Although lately I have noticed that I'm starting to repeat of few of the classics I heard when I was growing up, courtesy of my mother.
My Mum's Sayings
|Mum and I at my 21st birthday party.|
What do you want me to do about it? Turn cartwheels?
This was usually in response to being told something that was supposed to be urgent, but turned out to be completely underwhelming. It was delivered deadpan, with heavy sarcasm. Mum couldn't actually turn cartwheels. So I'm not sure what her plan was if we'd replied in the affirmative.
I could work the clock around when I was your age!
This expression referred to the fact that Mum worked her butt off from sunrise until late. To be utterly fair, this was quite true. My Mum is a ninja. One of those capable creatures who is up at 5 am and has done some gardening, baked scones, ploughed through several baskets of ironing plus a billion other things before 9 am. She may insist that she can no longer achieve the above (working the clock around), but she still runs rings around me at age 75.
That's as boring as a nanny goat pooping on a tin dish.
Well yes, I suppose that would be rather boring when you think about it. But do goats really poop on tin dishes? This expression actually originated from my Pop, Mum's dad. A true classic in the tradition of something being 'as boring as batshit'. Love it!
You can lead a horse to water, but you can't make it drink.
My poor Mum had to trot this old cliche out (pun intended) many times to my teachers. She was cornered in parent/teacher interviews about my antipathy to anything sport related. Not to mention my excruciating shyness. They advised her to drag me to girl guides or something, anything to 'fix' me. I did end up doing a whole year of jazz ballet when I was ten, but I had two left feet. At 45 I'm still shy and exceptionally non sporty. Personally I don't believe there was or ever will be any sport or activity that will change that. Yep, you can lead the horse to water but you can't make it drink. Well, this horse doesn't mind a wine...
Because Y's a crooked letter and Z's no better!
This was Mum's exasperated answer to my brother and I's endless round of but WHYS??? I must admit I've used this on my boys. The response: a disgusted glare with a groan.
Because I said so.
No negotiations. All I could do was sulk or pout after this was said. But Mum meant it. She said so. The end. And who hasn't tried this one as a parent?
He's got a head on him like a racing tadpole.
An expression used to indicate that some one wasn't very attractive. I can't say I've ever examined a tadpole that closely, so I'll have to take my Mum's word for it. This ties in with the next expression...
As ugly as a tub full of arseholes (tossed up and down).
Similar meaning here to the previous tadpole one, except a notch more insulting. And if you wanted to take the insult up even one more level, you tossed the tub full of arseholes up and down. Interesting.
Five foot tall and nine foot up themselves.
This describes someone who is insufferably pretentious, fake, phony and conceited. A total wanker, in other words.

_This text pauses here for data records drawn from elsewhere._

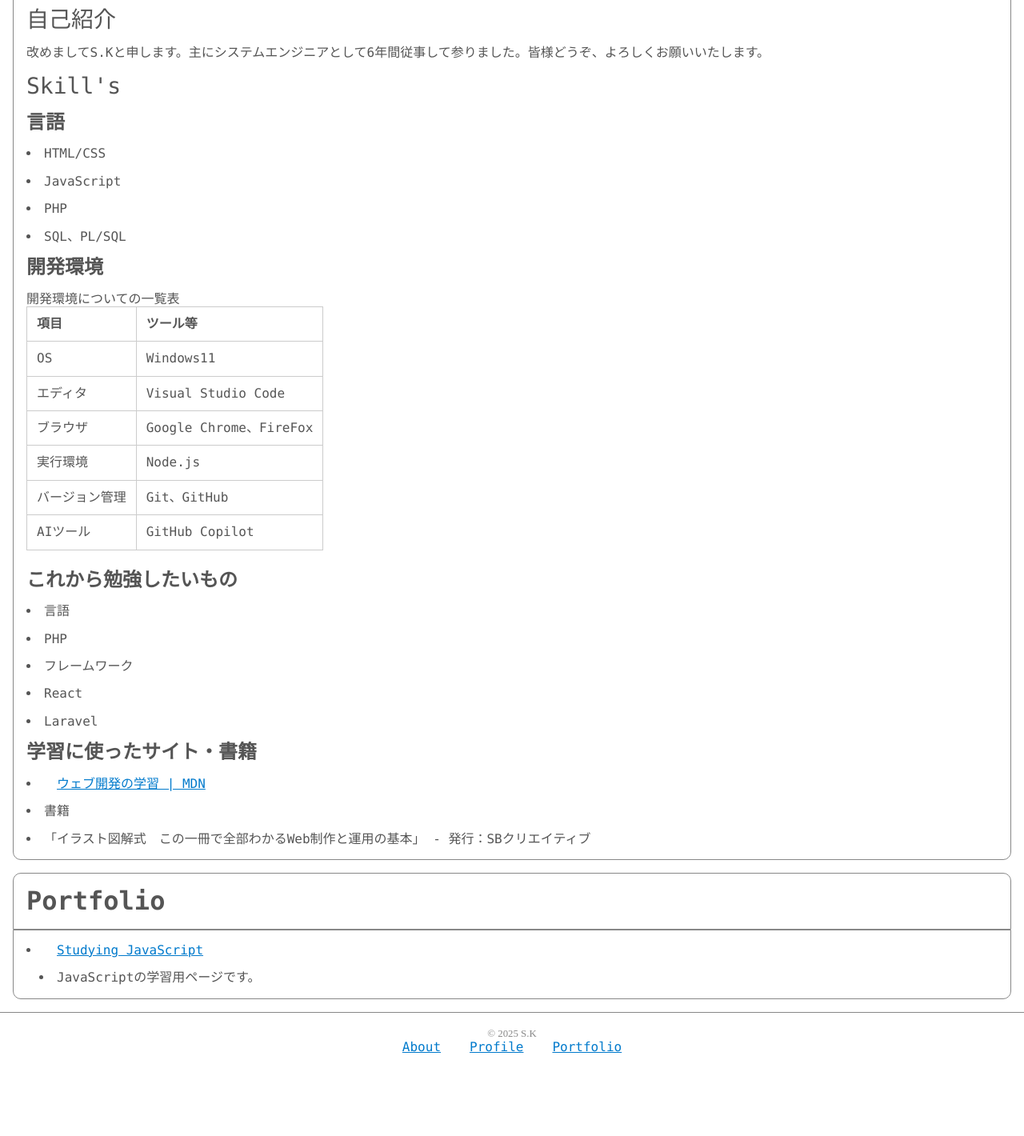
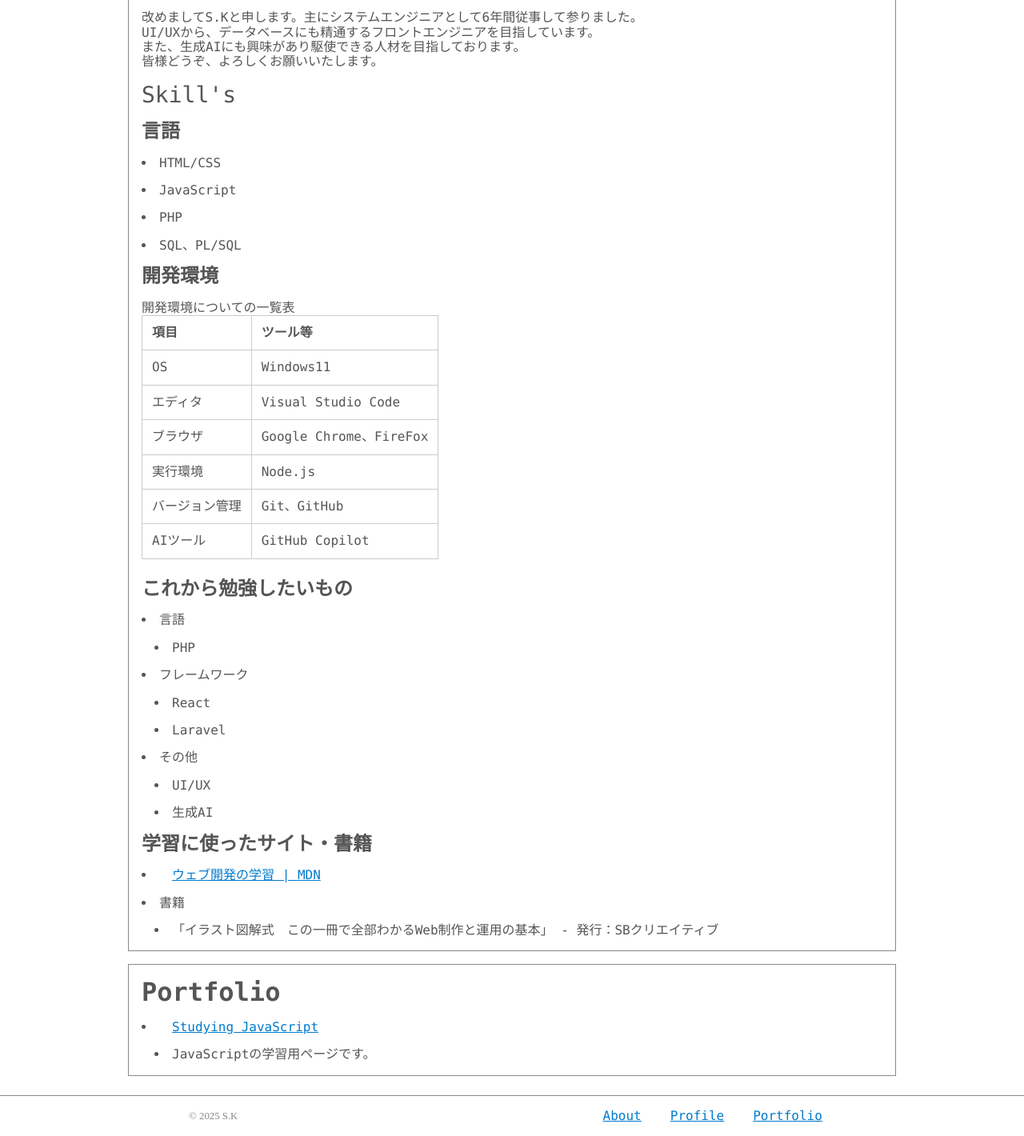
Before and after one commit to portfoliobysk/portfoliobysk.github.io, a plain HTML site: page index.html in a window 1280 px wide. Shown: the part 330-1750 px from the top of the page at 80% size. Before the commit the page ends 1664 px from the top, so only its background shows below. Drawn offline with Linux system fonts and the light colour scheme.

Commit message:
ヘッダーフッターメイン修正

```diff
--- a/index.html
+++ b/index.html
@@ -17,25 +17,26 @@
   <header>
     <h1>S.K's Portfolio</h1>
     <nav>
-      <a href="#About">About</a>
-      <a href="#Profile">Profile</a>
-      <a href="#Portfolio">Portfolio</a>
+      <a href="#About" class="anchor">About</a>
+      <a href="#Profile" class="anchor">Profile</a>
+      <a href="#Portfolio" class="anchor">Portfolio</a>
     </nav>
   </header>
 
   <main>
     <section>
       <h2 id="About">About</h2>
-      <div class="contents">
       <p>このサイトでは私、S.Kのプロフィール並びにポートフォリオを公開しております。</p>
-      </div>
     </section>
 
     <section>
       <h2 id="Profile">Profile</h2>
-      <div class="contents">
       <h3>自己紹介</h3>
-        <p>改めましてS.Kと申します。主にシステムエンジニアとして6年間従事して参りました。皆様どうぞ、よろしくお願いいたします。</p>
+      <p>改めましてS.Kと申します。主にシステムエンジニアとして6年間従事して参りました。
+        <br>UI/UXから、データベースにも精通するフロントエンジニアを目指しています。
+        <br>また、生成AIにも興味があり駆使できる人材を目指しております。
+        <br>皆様どうぞ、よろしくお願いいたします。
+      </p>
 
       <h3>Skill's</h3>
       <h4>言語</h4>
@@ -85,32 +86,36 @@
 
       <h4>これから勉強したいもの</h4>
       <ul>
-          <li>言語</li>
+        <li>言語
           <ul><li>PHP</li></ul>
-          <li>フレームワーク</li>
+        </li>
+        <li>フレームワーク
           <ul><li>React</li></ul>
           <ul><li>Laravel</li></ul>
+        </li>
+        <li>その他
+          <ul><li>UI/UX</li></ul>
+          <ul><li>生成AI</li></ul>
+        </li>
       </ul>
 
       <h4>学習に使ったサイト・書籍</h4>
       <ul>
         <li><a href="https://developer.mozilla.org/ja/docs/Learn_web_development">ウェブ開発の学習 | MDN</a></li>
-          <li>書籍</li>
+        <li>書籍
           <ul><li>「イラスト図解式　この一冊で全部わかるWeb制作と運用の基本」 - 発行：SBクリエイティブ</li></ul>
+        </li>
         </ul>
-      </div>
     </section>
 
     <section>
       <h2 id="Portfolio">Portfolio</h2>
-        <div class="contents">
         <ul>
           <li>
             <a href="portfolio/js/index.html">Studying JavaScript</a>
             <ul><li>JavaScriptの学習用ページです。</li></ul>
           </li>
         </ul>
-        </div>
     </section>
   </main>
 
--- a/styles/style.css
+++ b/styles/style.css
@@ -1,4 +1,8 @@
 /* Contents styles */
+:root {
+    scroll-padding: 5rem;
+}
+
 body {
     margin: 0;
     padding: 0;
@@ -8,15 +12,26 @@ body {
 header {
     width: 100%;
     border-bottom: solid 1px #888888;
+    background-color: #ffffff;
+    display: flex;
+    justify-content: space-around;
+    align-items: center;
     position: fixed;
-}
-
-nav {
-    background-color: #ffffff;
 }
 
 main {
     padding-top: 6rem;
+    display: flex;
+    flex-direction: column;
+    justify-content: center;
+    align-items: center;
+}
+
+section {
+    margin: 0.5rem;
+    width: 60rem;
+    font-size: 1rem;
+    border: solid 1px #888888;
 }
 
 footer {
@@ -24,17 +39,14 @@ footer {
     padding: 1rem;
     text-align: center;
     border-top: solid 1px #888888;
+    background-color: #ffffff;
+    display: flex;
+    justify-content: space-around;
+    align-items: center;
 }
 
 small {
     color: #888888;
-}
-
-.contents {
-    margin: 0 1rem;
-    font-size: 1rem;
-    border: solid 1px #888888;
-    border-radius: 0 0 10px 10px;
 }
 
 /* Font styles */
@@ -52,12 +64,9 @@ h1 {
     background-color: #ffffff;
 }
 
-h2{
+h2 {
    margin: 1rem 1rem 0 1rem;
-   padding: 1rem;
    font-size: 2rem;
-   border: solid 1px #888888;
-   border-radius: 10px 10px 0 0;
    font-weight: bold;
 }
 
@@ -70,6 +79,7 @@ h4 {
     font-weight: bold;
 }
 
+/* Link styles */
 a {
     color: #007acc;
     text-decoration: underline;
```
Lines whose indentation alone changed are shown as unchanged.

Bread and duck under the table.
This was Mum's answer to the inevitable and dreaded question: What's for dinner? I've definitely resorted to this answer when my boys query me. There's no sensible answer to the question that can please everyone.
However, as a child I was confused about this. I actually wondered if there really was, in fact, a duck under the table, that we were going to eat with bread. If this wasn't an example of my Aspie brain and it's literal interpretation, I don't know what was. I had thought that this was just one of my Mum's unique expressions, but a quick google search reveals that it dates back to the depression era when food was scarce and you may have only had bread to eat. You learn something new everyday!

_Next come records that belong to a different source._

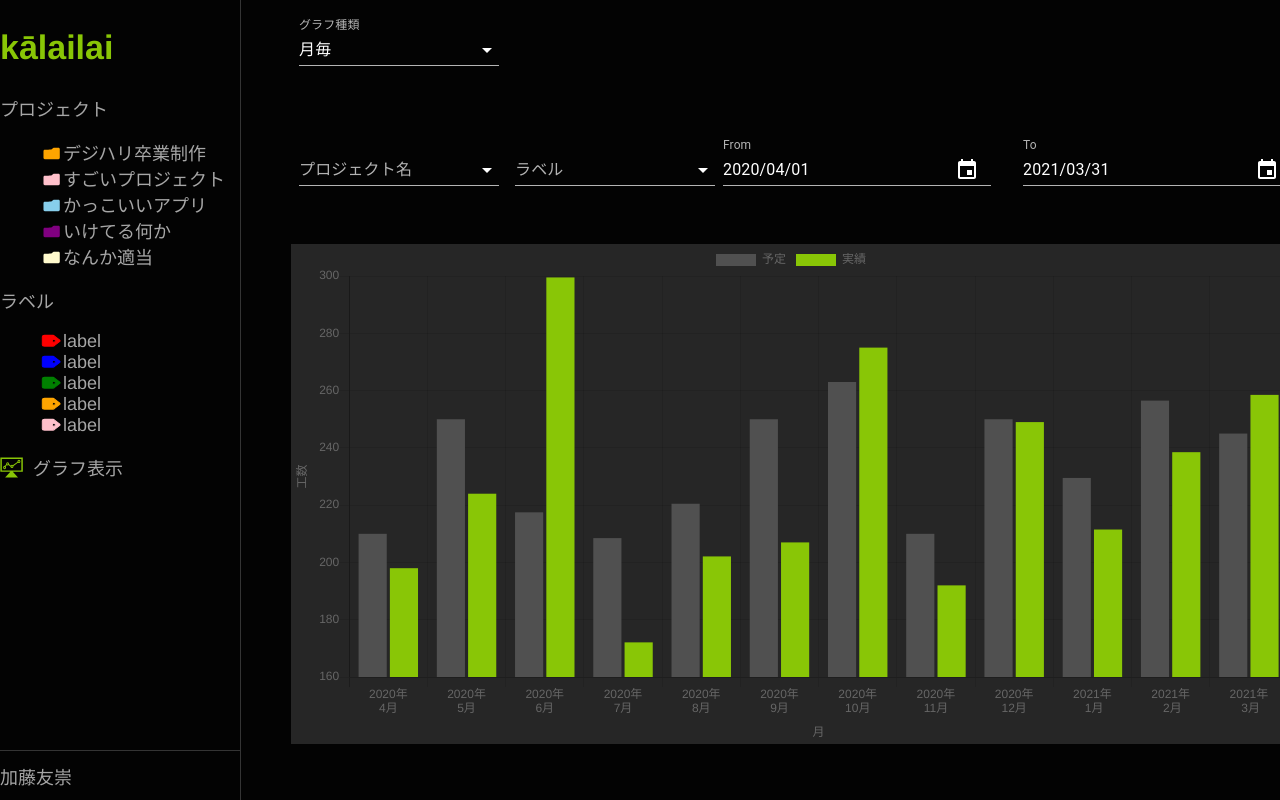
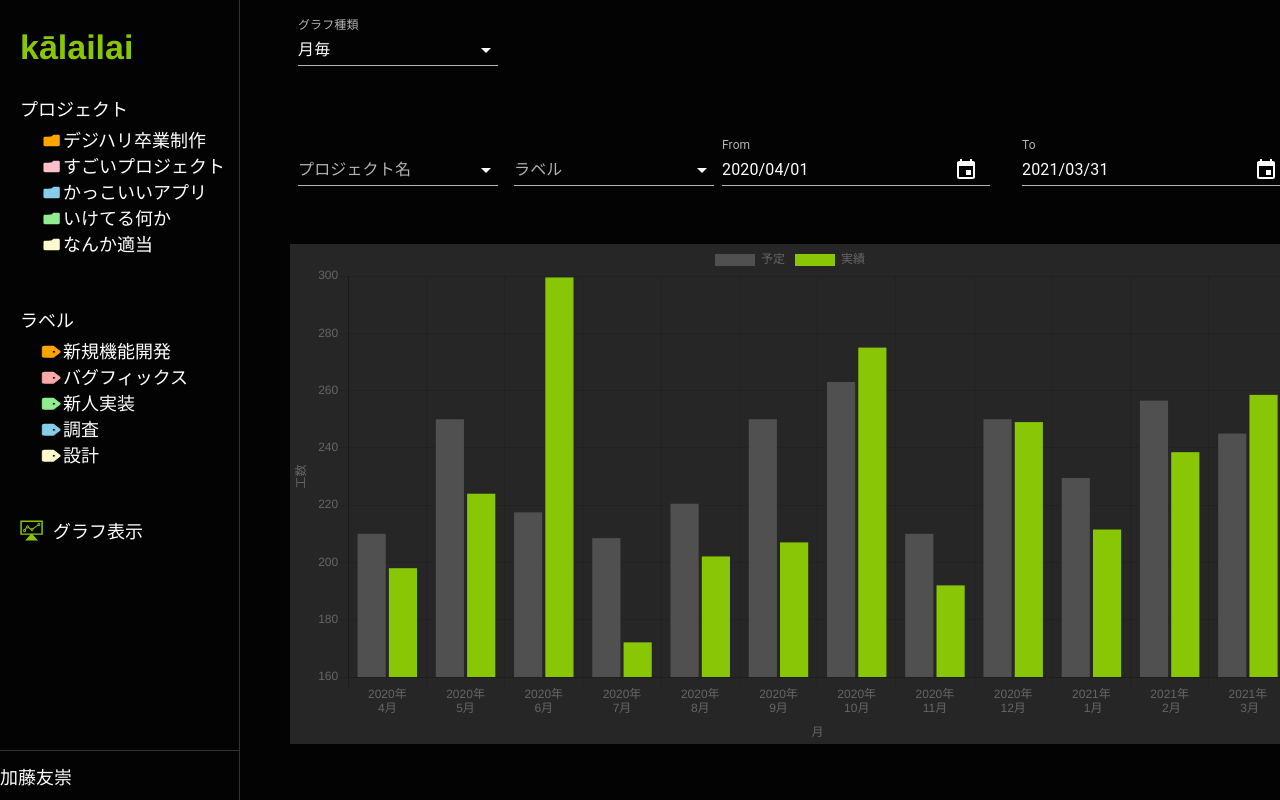
Before and after one commit to tomotaka-kato/dhw-last-project, a React (Create React App) app: page /Graph in a window 1280 px wide. Shown: the top 800 px of the page. Built offline with nearby package versions, Linux system fonts and the light colour scheme.

Commit message:
文字色を白に変更

```diff
--- a/src/components/templates/graphTemplate/GraphTemplate.tsx
+++ b/src/components/templates/graphTemplate/GraphTemplate.tsx
@@ -190,8 +190,6 @@ const Render = (prop: Prop) => {
                 (p) => p.id === (selected as string[])[0]
               );
 
-              const multipleText =
-                (selected as string[]).length > 1 ? '(..他)' : '';
               return (
                 <>
                   <Chip
@@ -229,8 +227,6 @@ const Render = (prop: Prop) => {
                 (l) => l.id === (selected as string[])[0]
               );
 
-              const multipleText =
-                (selected as string[]).length > 1 ? '(..他)' : '';
               return (
                 <>
                   <Chip
--- a/src/components/templates/sideNav/SideNav.tsx
+++ b/src/components/templates/sideNav/SideNav.tsx
@@ -3,6 +3,7 @@ import TagIcon from 'components/atoms/tagIcon/TagIcon';
 import ProjectIcon from 'components/atoms/projectIcon/projectIcon';
 import graphIcon from '../../../assets/icon_graph.svg';
 import { Link } from 'react-router-dom';
+import { getProjects, getLabels } from 'repositories/MockData';
 
 interface Prop {
   className: string;
@@ -14,52 +15,24 @@ const render = (prop: Prop) => (
       <h1>kālailai</h1>
     </Link>
 
-    <p>プロジェクト</p>
+    <p className={style.groupTitle}>プロジェクト</p>
     <ul>
-      <li>
-        <ProjectIcon color="orange" />
-        デジハリ卒業制作
-      </li>
-      <li>
-        <ProjectIcon color="pink" />
-        すごいプロジェクト
-      </li>
-      <li>
-        <ProjectIcon color="skyblue" />
-        かっこいいアプリ
-      </li>
-      <li>
-        <ProjectIcon color="purple" />
-        いけてる何か
-      </li>
-      <li>
-        <ProjectIcon color="lemonchiffon" />
-        なんか適当
-      </li>
+      {getProjects().map((project) => (
+        <li key={project.id}>
+          <ProjectIcon color={project.color} />
+          {project.name}
+        </li>
+      ))}
     </ul>
 
-    <p>ラベル</p>
+    <p className={style.groupTitle}>ラベル</p>
     <ul>
-      <li>
-        <TagIcon color="red" />
-        label
-      </li>
-      <li>
-        <TagIcon color="blue" />
-        label
-      </li>
-      <li>
-        <TagIcon color="green" />
-        label
-      </li>
-      <li>
-        <TagIcon color="orange" />
-        label
-      </li>
-      <li>
-        <TagIcon color="pink" />
-        label
-      </li>
+      {getLabels().map((label) => (
+        <li key={label.id}>
+          <TagIcon color={label.color} />
+          {label.name}
+        </li>
+      ))}
     </ul>
 
     <p className={style.graph}>
--- a/src/components/templates/sideNav/sideNav.module.scss
+++ b/src/components/templates/sideNav/sideNav.module.scss
@@ -1,8 +1,10 @@
 .sideNav {
-  color: #a6a6a6;
+  box-sizing: border-box;
+  color: white;
   font-size: 18px;
   border-right: 1px solid #343434;
   overflow-y: auto;
+  padding-left: 20px;
   padding-bottom: 60px;
   position: relative;
 
@@ -11,8 +13,14 @@
     color: #89c606;
   }
 
+  .groupTitle {
+    margin: 0;
+  }
+
   ul {
+    margin: 5px 0 50px 0;
     list-style: none;
+    padding-left: 20px;
   }
 
   .graph {
@@ -27,7 +35,7 @@
     .link {
       height: 100%;
       width: 100%;
-      color: #a6a6a6;
+      color: white;
 
       &:hover {
         background-color: #262626;
--- a/src/repositories/MockData.tsx
+++ b/src/repositories/MockData.tsx
@@ -31,7 +31,7 @@ export const getProjects = (): IProject[] => [
   { id: '1', name: 'デジハリ卒業制作', color: 'orange' },
   { id: '2', name: 'すごいプロジェクト', color: 'pink' },
   { id: '3', name: 'かっこいいアプリ', color: 'skyblue' },
-  { id: '4', name: 'いけてる何か', color: 'purple' },
+  { id: '4', name: 'いけてる何か', color: 'lightgreen' },
   { id: '5', name: 'なんか適当', color: 'lemonchiffon' },
 ];
 
@@ -39,6 +39,8 @@ export const getLabels = (): ILabel[] => [
   { id: '1', name: '新規機能開発', color: 'orange' },
   { id: '2', name: 'バグフィックス', color: '#ffaaaa' },
   { id: '3', name: '新人実装', color: 'lightgreen' },
+  { id: '4', name: '調査', color: 'skyblue' },
+  { id: '5', name: '設計', color: 'lemonchiffon' },
 ];
 
 export const getTasks = (): ITask[] => [
```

She went mad and they shot her!
Another saying that was wailed in sheer desperation to our endless cries of : "MUUUUUUUUUUM!" It's true what 'they' say. You never understand your parents until you have kids of your own.
I'm not Houdini!

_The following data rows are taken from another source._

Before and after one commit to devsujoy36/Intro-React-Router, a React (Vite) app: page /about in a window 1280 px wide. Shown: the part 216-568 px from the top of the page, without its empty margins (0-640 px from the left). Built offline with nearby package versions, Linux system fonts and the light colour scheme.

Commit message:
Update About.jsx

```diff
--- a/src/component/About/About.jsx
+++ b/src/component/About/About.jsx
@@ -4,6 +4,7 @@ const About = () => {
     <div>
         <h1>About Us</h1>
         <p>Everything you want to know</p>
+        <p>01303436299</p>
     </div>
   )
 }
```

I've found myself muttering this lately when it seems like everyone wants you or wants something all at once, just like Mum did. I'm not a great multi-tasker, so the ability to do so seems like the equivalent of magical powers to me.
And last but not least, my absolute FAVOURITE of my Mum's sayings...
If my brains were dynamite they wouldn't blow a part in my hair!
GOLD. A rueful expression, often exclaimed when you've forgotten something you were supposed to buy or do. I say this to myself frequently.
Looking back at Mum's expressions, it strikes me that she must have been stressed and exhausted, despite giving the appearance of a Super Mum Ninja. So thanks Mum, you're a legend! I totally get what a hard job it is now. And thanks for providing me with these classic expressions.
|Mum and I on my 40th birthday.|
Now I'd better go and do some housework. Even if it is as boring as a nanny goat pooping on a tin dish.
Linking up for IBOT.
Linking up for FYBF
What classic expressions do you remember?